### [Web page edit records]
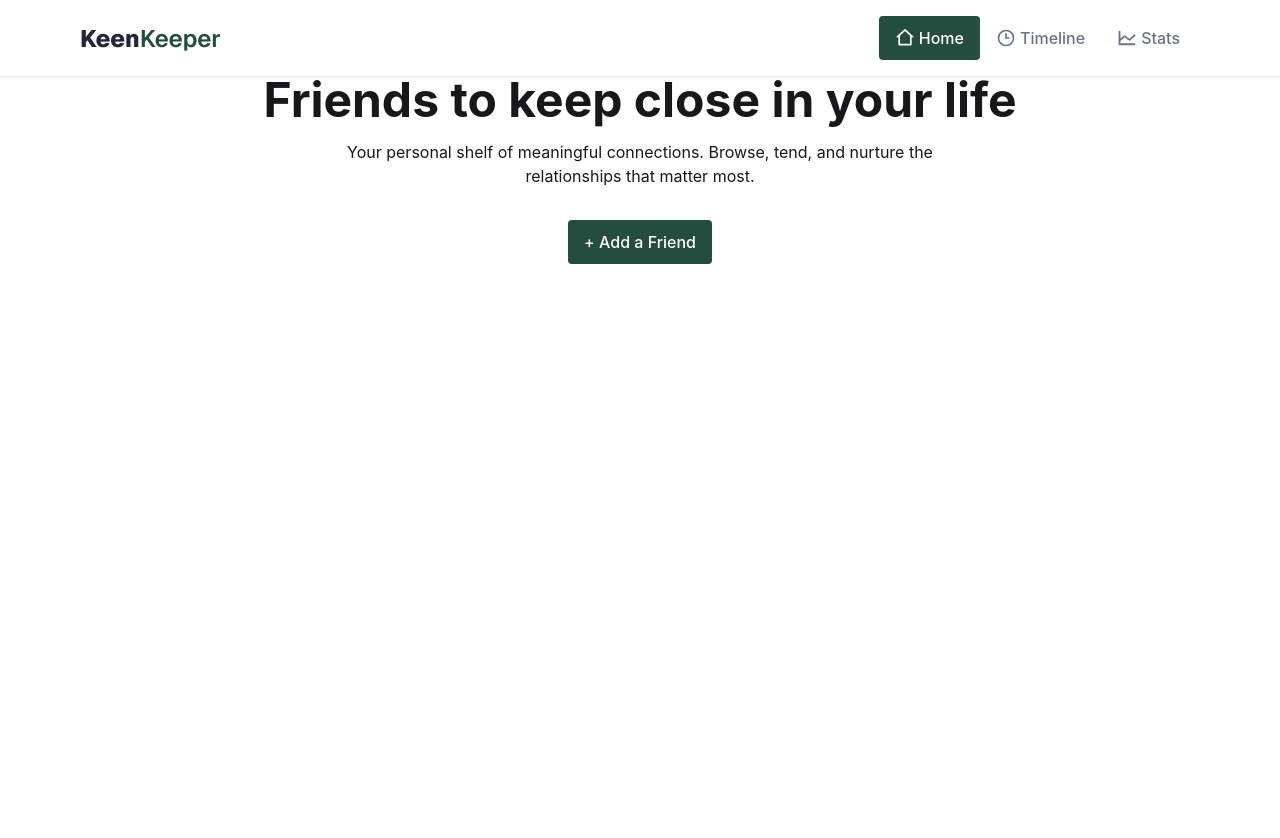
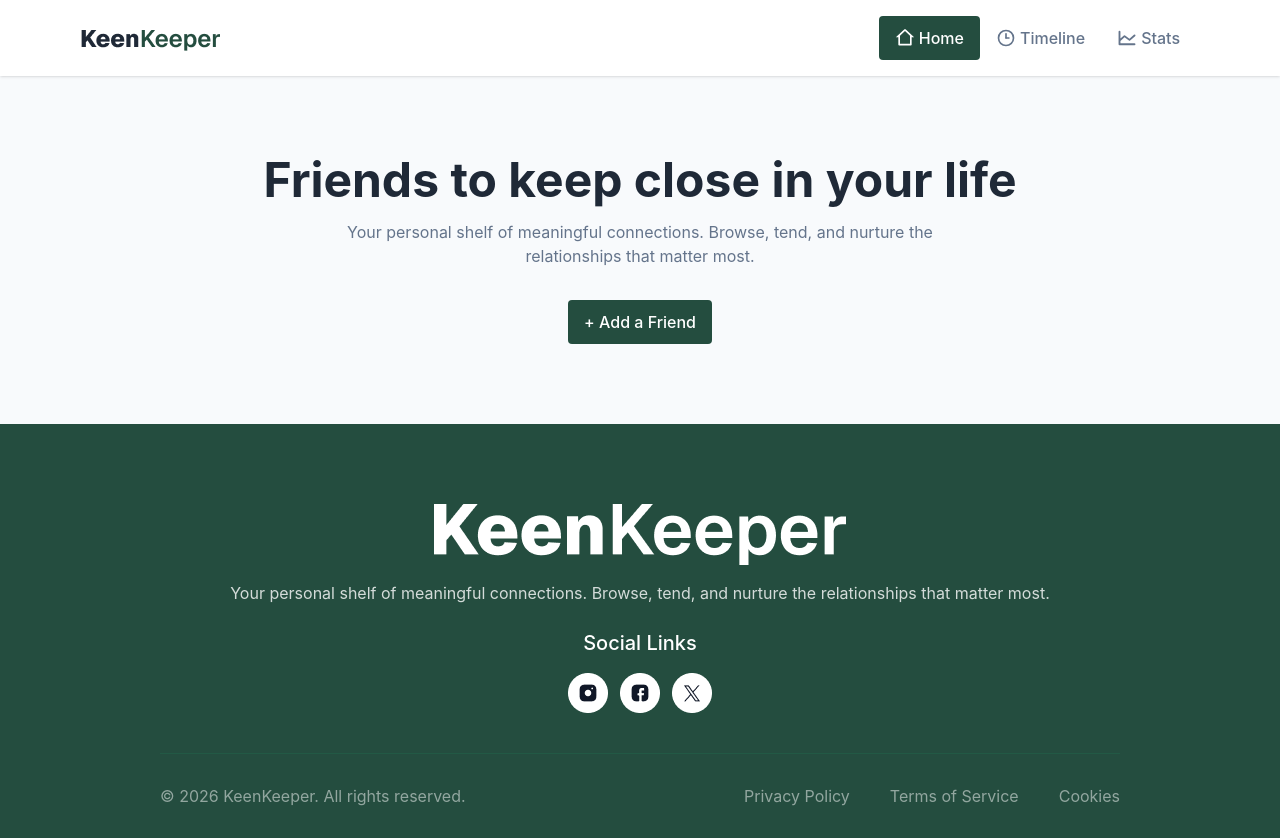
Before and after one commit to mahemel/ph07-keen-keeper, a React (Vite) app: page / in a window 1280 px wide. Before the commit the page ends 800 px from the top, so only its background shows below. Built offline with nearby package versions, Linux system fonts and the light colour scheme.

Commit message:
Footer added

```diff
--- /dev/null
+++ b/src/components/shared/Footer.jsx
@@ -0,0 +1,61 @@
+import LogoXL from "./../../assets/logo-xl.png";
+import Facebook from "./../../assets/facebook.png";
+import Twitter from "./../../assets/twitter.png";
+import Instagram from "./../../assets/instagram.png";
+import { Link } from "react-router";
+
+const Footer = () => {
+    return (
+        <footer className="bg-dark-green mt-auto pt-20 pb-7.5">
+            <div className="w-9/12 mx-auto text-base text-center flex flex-col items-center">
+                <Link className="mb-4" href="/">
+                    <img src={LogoXL} alt="Footer Logo" />
+                </Link>
+
+                <p className="text-white/80 text-base mb-6">
+                    Your personal shelf of meaningful connections. Browse, tend,
+                    and nurture the relationships that matter most.
+                </p>
+
+                <p className="text-xl text-white font-medium mb-4">
+                    Social Links
+                </p>
+                <ul className="flex gap-3 mb-10">
+                    <li>
+                        <a href="#">
+                            <img src={Instagram} alt="Instagram Logo" />
+                        </a>
+                    </li>
+                    <li>
+                        <a href="#">
+                            <img src={Facebook} alt="Facebook Logo" />
+                        </a>
+                    </li>
+                    <li>
+                        <a href="#">
+                            <img src={Twitter} alt="Twitter Logo" />
+                        </a>
+                    </li>
+                </ul>
+
+                <div className="border-t border-[#1A8862]/20 pt-7.5 flex justify-between w-full text-white/50 text-base">
+                    <p>&copy; 2026 KeenKeeper. All rights reserved.</p>
+
+                    <ul className="flex gap-10">
+                        <li>
+                            <a href="#">Privacy Policy</a>
+                        </li>
+                        <li>
+                            <a href="#">Terms of Service</a>
+                        </li>
+                        <li>
+                            <a href="#">Cookies</a>
+                        </li>
+                    </ul>
+                </div>
+            </div>
+        </footer>
+    );
+};
+
+export default Footer;
--- a/src/index.css
+++ b/src/index.css
@@ -1,2 +1,13 @@
 @import "tailwindcss";
 @plugin "daisyui";
+@theme {
+    --color-dark-green: #244d3f;
+    --color-dark-black: #1f2937;
+    --color-light-gray: #64748b;
+}
+#root {
+    display: flex;
+    flex-direction: column;
+    min-height: 100vh;
+    background: #f8fafc;
+}
--- a/src/layout/MainLayout.jsx
+++ b/src/layout/MainLayout.jsx
@@ -1,12 +1,16 @@
 import React from "react";
 import { Outlet } from "react-router";
 import Navbar from "../components/shared/Navbar";
+import Footer from "../components/shared/Footer";
 
 const MainLayout = () => {
     return (
         <>
             <Navbar></Navbar>
-            <Outlet></Outlet>
+            <main className="py-20">
+                <Outlet></Outlet>
+            </main>
+            <Footer></Footer>
         </>
     );
 };
```
Also changed, not shown: index.html (indentation only).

### [YOUR OBJECTIVE]
Read through the entries and copy every line that includes "Instagram".

### [RESPONSE TO THE EXERCISE]
+import Instagram from "./../../assets/instagram.png";
+                            <img src={Instagram} alt="Instagram Logo" />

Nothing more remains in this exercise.